- **What this task involves**
Every line below that holds the string "workbook" should be copied.

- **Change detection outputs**
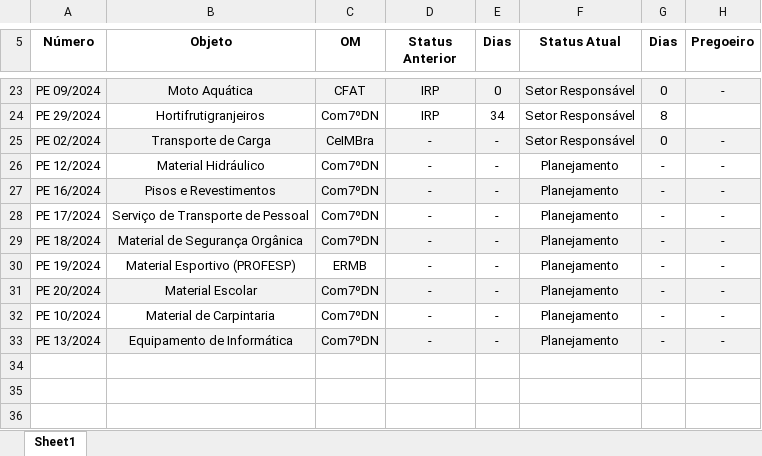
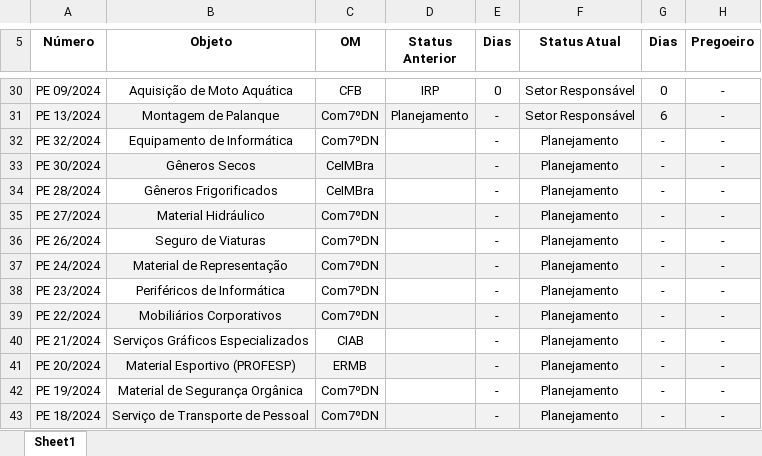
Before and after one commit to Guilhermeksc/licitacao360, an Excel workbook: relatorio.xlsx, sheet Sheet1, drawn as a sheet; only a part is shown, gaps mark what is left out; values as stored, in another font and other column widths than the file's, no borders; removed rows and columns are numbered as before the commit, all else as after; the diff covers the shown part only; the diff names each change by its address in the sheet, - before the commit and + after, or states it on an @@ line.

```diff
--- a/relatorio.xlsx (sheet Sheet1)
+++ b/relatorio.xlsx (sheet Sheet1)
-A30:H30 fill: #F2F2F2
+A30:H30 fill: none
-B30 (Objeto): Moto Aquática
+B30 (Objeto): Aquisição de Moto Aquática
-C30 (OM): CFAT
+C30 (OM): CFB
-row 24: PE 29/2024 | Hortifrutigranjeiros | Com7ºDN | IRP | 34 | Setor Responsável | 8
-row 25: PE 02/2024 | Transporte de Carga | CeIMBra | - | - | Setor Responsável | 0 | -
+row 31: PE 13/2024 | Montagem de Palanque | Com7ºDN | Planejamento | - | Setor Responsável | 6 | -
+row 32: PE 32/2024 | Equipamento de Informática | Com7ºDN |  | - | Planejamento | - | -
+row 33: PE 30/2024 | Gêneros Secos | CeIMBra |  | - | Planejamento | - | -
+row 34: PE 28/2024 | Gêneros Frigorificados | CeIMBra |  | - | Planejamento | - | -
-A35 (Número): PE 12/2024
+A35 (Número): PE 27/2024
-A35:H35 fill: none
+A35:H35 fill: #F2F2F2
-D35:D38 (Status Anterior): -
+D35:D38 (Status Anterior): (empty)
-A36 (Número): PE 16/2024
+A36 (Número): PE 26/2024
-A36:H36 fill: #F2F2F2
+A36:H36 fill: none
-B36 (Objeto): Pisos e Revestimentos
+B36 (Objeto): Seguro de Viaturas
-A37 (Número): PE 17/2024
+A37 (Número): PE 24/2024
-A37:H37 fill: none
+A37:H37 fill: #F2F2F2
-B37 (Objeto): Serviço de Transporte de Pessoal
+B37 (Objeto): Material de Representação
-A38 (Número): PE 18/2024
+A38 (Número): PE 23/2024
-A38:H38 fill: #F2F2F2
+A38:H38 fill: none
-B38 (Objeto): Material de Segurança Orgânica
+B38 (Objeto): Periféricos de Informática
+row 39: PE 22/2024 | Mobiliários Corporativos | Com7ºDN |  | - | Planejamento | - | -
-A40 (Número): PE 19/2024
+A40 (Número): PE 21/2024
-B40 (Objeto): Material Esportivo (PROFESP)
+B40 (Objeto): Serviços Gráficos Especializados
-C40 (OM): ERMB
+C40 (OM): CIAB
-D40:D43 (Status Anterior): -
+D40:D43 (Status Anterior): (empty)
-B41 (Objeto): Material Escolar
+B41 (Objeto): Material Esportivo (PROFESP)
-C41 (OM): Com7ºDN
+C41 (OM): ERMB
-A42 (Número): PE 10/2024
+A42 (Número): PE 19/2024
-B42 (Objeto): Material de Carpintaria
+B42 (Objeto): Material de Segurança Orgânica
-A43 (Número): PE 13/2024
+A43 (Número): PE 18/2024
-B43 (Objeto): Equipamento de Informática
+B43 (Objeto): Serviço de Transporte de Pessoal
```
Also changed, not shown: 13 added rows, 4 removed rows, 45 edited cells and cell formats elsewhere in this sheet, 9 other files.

* * *

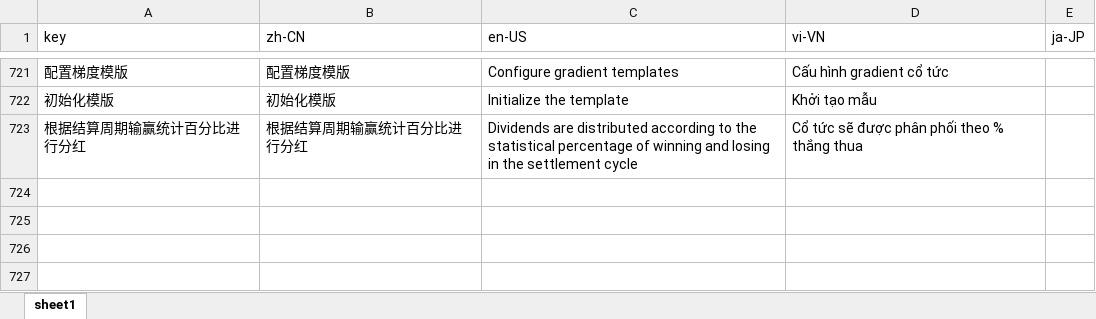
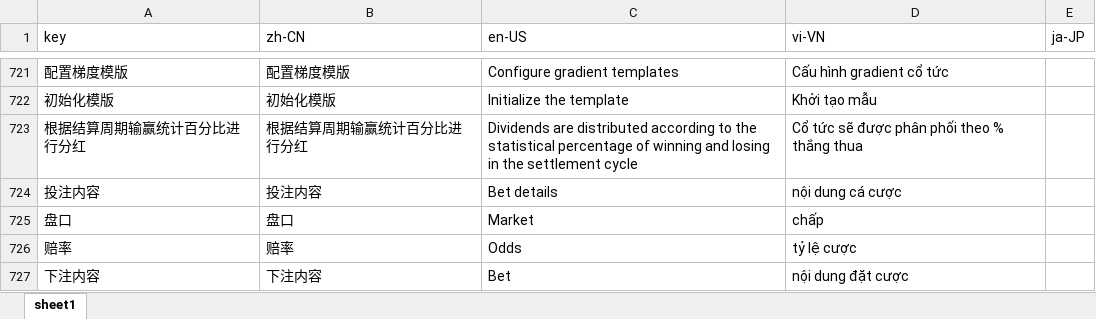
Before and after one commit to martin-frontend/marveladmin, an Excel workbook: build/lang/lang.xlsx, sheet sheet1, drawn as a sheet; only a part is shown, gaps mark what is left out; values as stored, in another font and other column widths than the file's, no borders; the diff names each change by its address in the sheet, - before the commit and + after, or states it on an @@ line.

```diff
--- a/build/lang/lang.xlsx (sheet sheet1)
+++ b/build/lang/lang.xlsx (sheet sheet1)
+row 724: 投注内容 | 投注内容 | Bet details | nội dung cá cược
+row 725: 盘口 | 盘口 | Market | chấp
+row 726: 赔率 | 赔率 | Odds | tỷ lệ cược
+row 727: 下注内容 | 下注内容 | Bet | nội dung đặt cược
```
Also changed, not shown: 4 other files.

--

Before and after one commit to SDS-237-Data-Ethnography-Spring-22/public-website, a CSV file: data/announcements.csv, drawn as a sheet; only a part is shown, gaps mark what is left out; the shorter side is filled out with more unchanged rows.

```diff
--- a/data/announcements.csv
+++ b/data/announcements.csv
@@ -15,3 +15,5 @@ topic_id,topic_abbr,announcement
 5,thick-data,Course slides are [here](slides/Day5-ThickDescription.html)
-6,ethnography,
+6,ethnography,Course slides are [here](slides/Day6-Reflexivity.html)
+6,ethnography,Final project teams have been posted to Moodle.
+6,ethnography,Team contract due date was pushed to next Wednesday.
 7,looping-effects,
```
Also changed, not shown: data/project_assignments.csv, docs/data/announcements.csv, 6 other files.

- **Exercise result**
Before and after one commit to Guilhermeksc/licitacao360, an Excel workbook: relatorio.xlsx, sheet Sheet1, drawn as a sheet; only a part is shown, gaps mark what is left out; values as stored, in another font and other column widths than the file's, no borders; removed rows and columns are numbered as before the commit, all else as after; the diff covers the shown part only; the diff names each change by its address in the sheet, - before the commit and + after, or states it on an @@ line.
Before and after one commit to martin-frontend/marveladmin, an Excel workbook: build/lang/lang.xlsx, sheet sheet1, drawn as a sheet; only a part is shown, gaps mark what is left out; values as stored, in another font and other column widths than the file's, no borders; the diff names each change by its address in the sheet, - before the commit and + after, or states it on an @@ line.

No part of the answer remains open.